BEGIN MATERIAL TO PROCESS
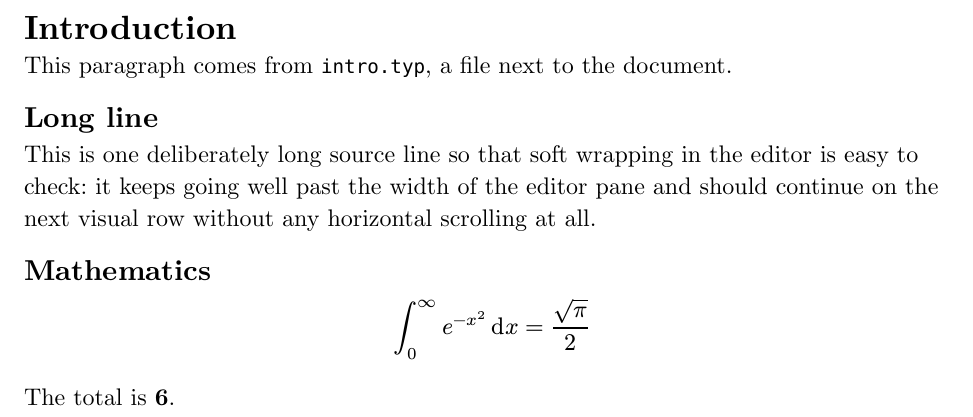
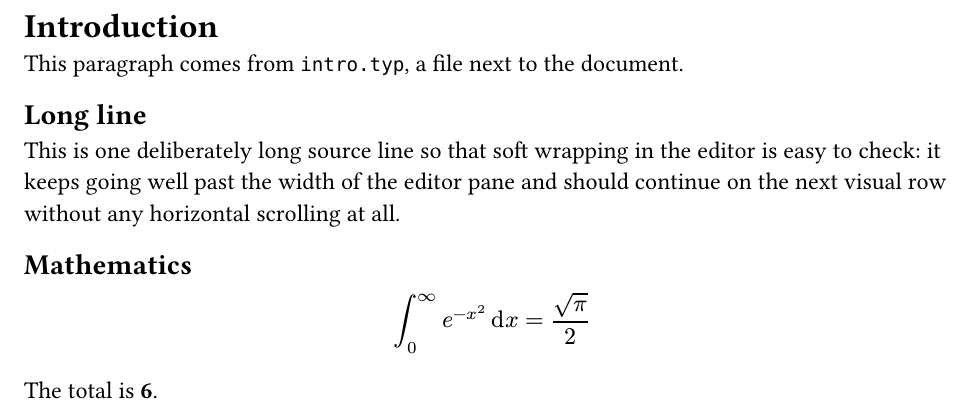
Before and after one commit to pinbo/TypstView, a Typst document (samples/demo.typ): part of the page, cut so that both start at the same text. Compiled offline with Typst 0.15.

Commit message:
Use Typst's default font in the demo sample
Co-Authored-By: Claude Sonnet 5.5 <noreply@anthropic.com>

```diff
--- a/samples/demo.typ
+++ b/samples/demo.typ
@@ -1,5 +1,5 @@
 #set page(paper: "us-letter", margin: 1in)
-#set text(font: "New Computer Modern", size: 12pt)
+#set text(font: "Libertinus Serif", size: 12pt)
 #include "intro.typ"
 
 == Long line
```
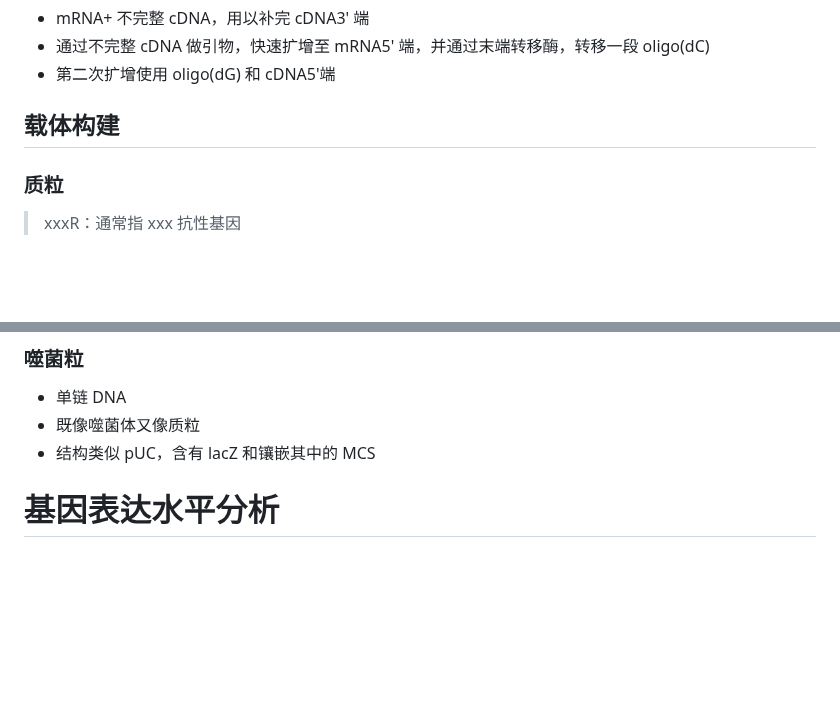
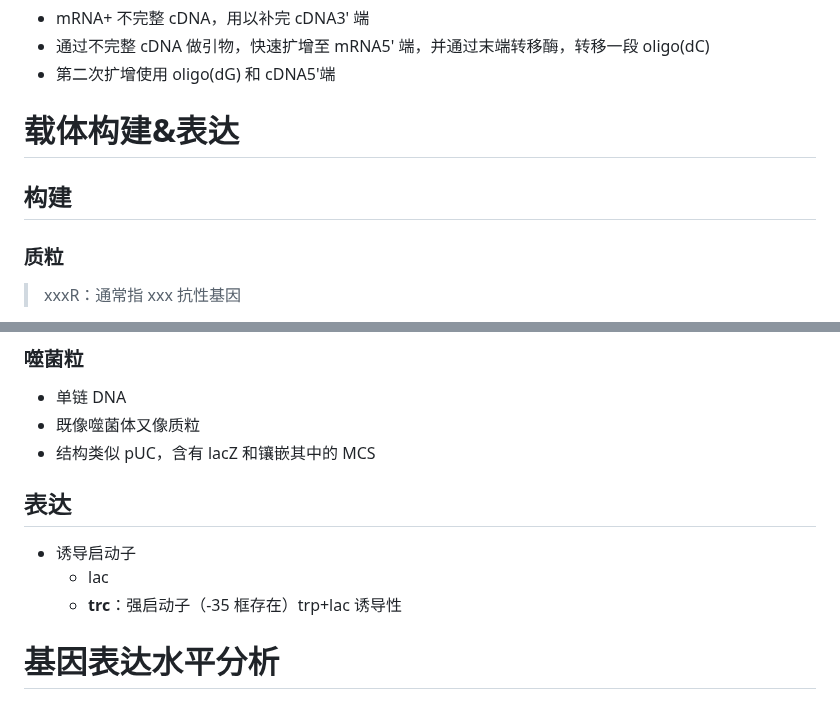
Before and after one commit to ChickenHu/notebook, a Markdown page: 生物技术.md, 2 parts joined by grey strips. Drawn GitHub-style; blank space fills up the shorter version.

Commit message:
vault backup: 2025-07-19 11:24:19 from ChickieHu's computer
Affected files:
生物技术.md

```diff
--- a/生物技术.md
+++ b/生物技术.md
@@ -414,7 +414,8 @@ graph
 - 通过不完整 cDNA 做引物，快速扩增至 mRNA5' 端，并通过末端转移酶，转移一段 oligo(dC)
 - 第二次扩增使用 oligo(dG) 和 cDNA5'端
 
-## 载体构建
+# 载体构建&表达
+## 构建
 ### 质粒
 
 > xxxR：通常指 xxx 抗性基因
@@ -470,6 +471,10 @@ graph
 - 单链 DNA
 - 既像噬菌体又像质粒
 - 结构类似 pUC，含有 lacZ 和镶嵌其中的 MCS
+## 表达
+- 诱导启动子
+	- lac
+	- **trc**：强启动子（-35 框存在）trp+lac 诱导性
 
 # 基因表达水平分析
 ## 半定量 RT-PCR
```
Also changed, not shown: other parts of 生物技术.md (+2 -2 lines).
END MATERIAL TO PROCESS
HOW TO COMPLETE THIS TASK:
Every record above must be printed exactly, except for its images.

SOLVED PROBLEM:
Before and after one commit to pinbo/TypstView, a Typst document (samples/demo.typ): part of the page, cut so that both start at the same text. Compiled offline with Typst 0.15.

Commit message:
Use Typst's default font in the demo sample
Co-Authored-By: Claude Sonnet 5.5 <noreply@anthropic.com>

```diff
--- a/samples/demo.typ
+++ b/samples/demo.typ
@@ -1,5 +1,5 @@
 #set page(paper: "us-letter", margin: 1in)
-#set text(font: "New Computer Modern", size: 12pt)
+#set text(font: "Libertinus Serif", size: 12pt)
 #include "intro.typ"
 
 == Long line
```
Before and after one commit to ChickenHu/notebook, a Markdown page: 生物技术.md, 2 parts joined by grey strips. Drawn GitHub-style; blank space fills up the shorter version.

Commit message:
vault backup: 2025-07-19 11:24:19 from ChickieHu's computer
Affected files:
生物技术.md

```diff
--- a/生物技术.md
+++ b/生物技术.md
@@ -414,7 +414,8 @@ graph
 - 通过不完整 cDNA 做引物，快速扩增至 mRNA5' 端，并通过末端转移酶，转移一段 oligo(dC)
 - 第二次扩增使用 oligo(dG) 和 cDNA5'端
 
-## 载体构建
+# 载体构建&表达
+## 构建
 ### 质粒
 
 > xxxR：通常指 xxx 抗性基因
@@ -470,6 +471,10 @@ graph
 - 单链 DNA
 - 既像噬菌体又像质粒
 - 结构类似 pUC，含有 lacZ 和镶嵌其中的 MCS
+## 表达
+- 诱导启动子
+	- lac
+	- **trc**：强启动子（-35 框存在）trp+lac 诱导性
 
 # 基因表达水平分析
 ## 半定量 RT-PCR
```
Also changed, not shown: other parts of 生物技术.md (+2 -2 lines).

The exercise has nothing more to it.